The Center for Creative Leadership, or CCL, has demonstrated how utilizing AI properly can pinpoint implicit structural bias. A premier executive development organization, the CCL conducts surveys to produce models for different leadership styles. Survey participants have an opportunity to write free-form responses to a single question that asks them to list the top three challenges they face in their offices.
Using AI, natural language processing, and topological data analysis to collect and crunch the responses, center mentors could draw correlations between the challenges participants listed and their demographic profiles, positions, companies, and industries.
The CCL could remove age, race, and gender from their AI-empowered analyses when those factors were irrelevant to leadership models. They could also add them, however, identifying potential biases in the models themselves. Comparing and contrasting variations of profiles with and without demographic data ensured that the models were not inadvertently biased against certain demographic groups. Subject matter experts in diversity helped the CCL interpret the findings.
Similarly, AI can identify biases in consumer lending by clustering subpopulations of customers from a bank’s global data (including demographic information), cross-referencing them with each other, and flagging results that humans can judge as biased or not. The analysis reveals how individuals in specific groups fare when seeking specific lending products.
If there is an overconcentration of lending in one group, AI can serve as a check that can help people see what made that group different. Lenders can overlay those findings on their current operations and deploy AI to reveal biases in new contexts in their lending. Or they can exclude criteria like race or gender to gain perspectives on their business without those filters at all.
These AI solutions do not necessarily eliminate biases. But they create multiple ways of identifying biases, thereby giving the lenders actionable intelligence into their enterprises. It is the many interpretative filters – AI models based on one data set applied to monitor other AI models – that keep biases in consumer loans from escaping notice.
AI can support efforts to recognize the biases that have afflicted consumer lending in the past. If companies choose, they can use AI to make those biases history, it could help deserving consumers obtain the credit and chance they need to change their lives for the better in the future.
About the Author

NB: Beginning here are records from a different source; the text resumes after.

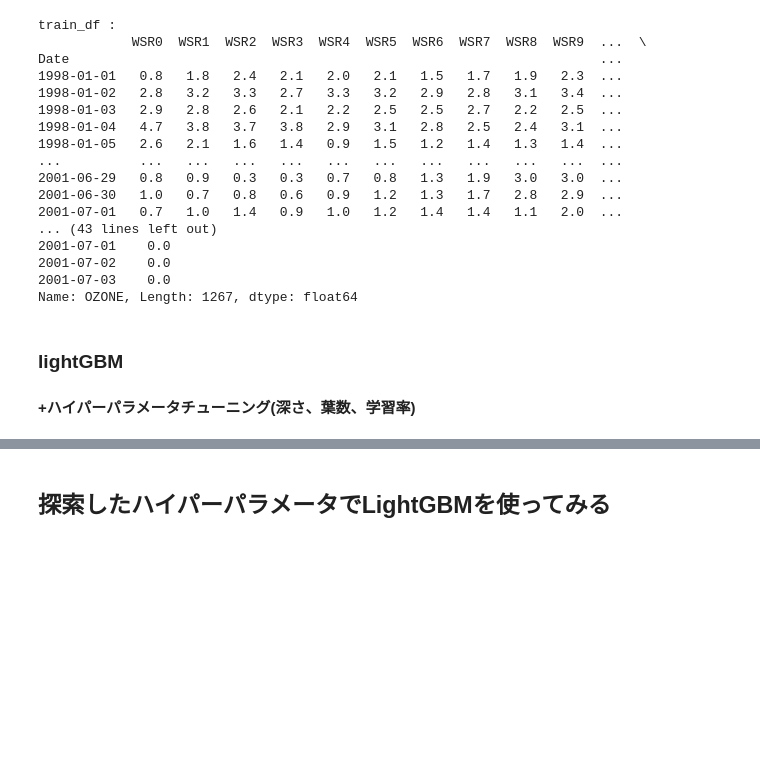
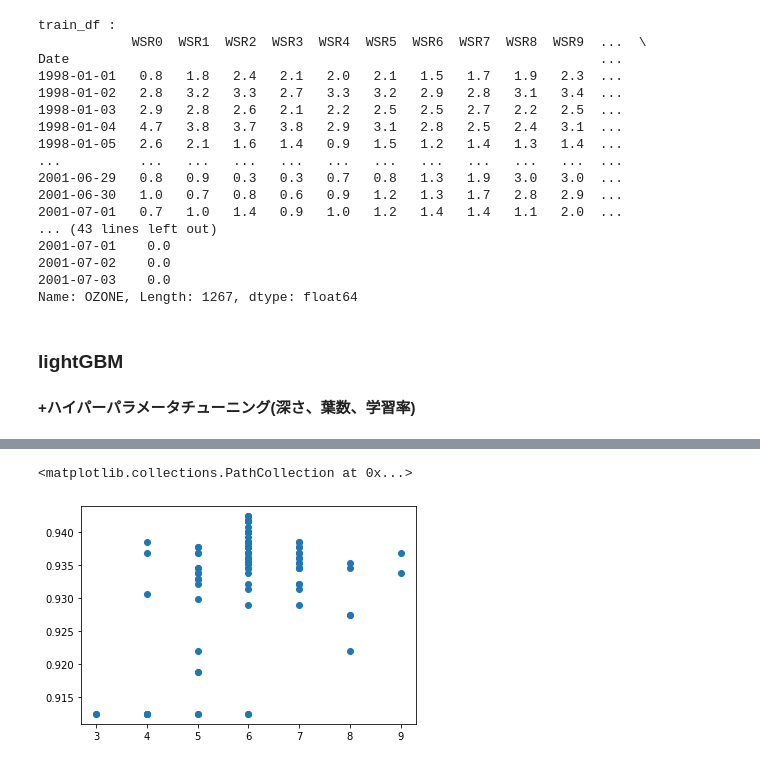
Before and after one commit to sakiiwaki/ozon, a Jupyter notebook: notebooks/ozon_3_lightGBM2.ipynb, the cells around one changed output, grey strips where cells are left out. Drawn from its saved outputs; the diff is of its cells as text; code cells hidden in the pictures; blank space fills up the shorter version.

```diff
--- a/notebooks/ozon_3_lightGBM2.ipynb
+++ b/notebooks/ozon_3_lightGBM2.ipynb
@@ -149,15 +151,21 @@ def objective(trial):
         "force_row_wise" : True,
         "seed" : 0,
         'learning_rate': 0.1,
-        'min_data_in_leaf': 5,
+        'min_data_in_leaf': 50,
+        "early_stopping_rounds": 50,
+        "min_child_samples": 20,
+        "verbose_eval": 200,
+        "reg_lambda": .1,
+        "reg_alpha": .1,
+        "colsample_bytree": .8,
 
         # optunaでパラメータ探索する区間を指定
         #木の最大深度
-        "max_depth": trial.suggest_int('max_depth', 3, 20),
+        "max_depth": trial.suggest_int('max_depth', 3, 9),
         #一本の木の最大葉数
-        "num_leaves": trial.suggest_int('num_leaves', 21, 41),
+        "num_leaves": trial.suggest_int('num_leaves', 15, 31),
         #学習率
-        "learning_rate": trial.suggest_uniform('learning_rate', 0.1, 0.2),
+        "learning_rate": trial.suggest_float('learning_rate', 0.05, 0.1),
         }
 
     # KFold で学習させる
@@ -172,7 +180,7 @@ def objective(trial):
         lgb_valid = lgb.Dataset(X_val, y_val)
 
         # model = lgb.train(params = lgb_params, train_set = lgb_train, valid_sets = [lgb_train, lgb_valid], callbacks=[lgb.log_evaluation(period=100), lgb.early_stopping(10)],)
-        model = lgb.train(params = lgb_params, train_set = lgb_train, valid_sets = [lgb_train, lgb_valid], callbacks=[lgb.log_evaluation(period=1), lgb.early_stopping(10)],)
+        model = lgb.train(params = lgb_params, train_set = lgb_train, valid_sets = [lgb_train, lgb_valid], callbacks=[lgb.log_evaluation(period=100), lgb.early_stopping(10)],)
 
         y_pred = model.predict(X_train)
 
@@ -211,3 +219,4 @@ optuna_log_df = study.trials_dataframe(attrs=("number", "value", "params"))
 
 # max_depthと正答率の関係を可視化
 plt.scatter(optuna_log_df["params_max_depth"], optuna_log_df["value"])
+# %% [output]
@@ -214,2 +240,2 @@ plt.scatter(optuna_log_df["params_max_depth"], optuna_log_df["value"])
+<matplotlib.collections.PathCollection at 0x...>
+[figure, added]
-# %% [markdown]
-## 探索したハイパーパラメータでLightGBMを使ってみる
```
Also changed, not shown: parts of 11 cells of this notebook, 3 other files.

Eric Murray is vice president of customer success for enterprise AI software vendor SymphonyAI, which serves vertical sectors including retail, consumer packaged goods, financial services, manufacturing and media.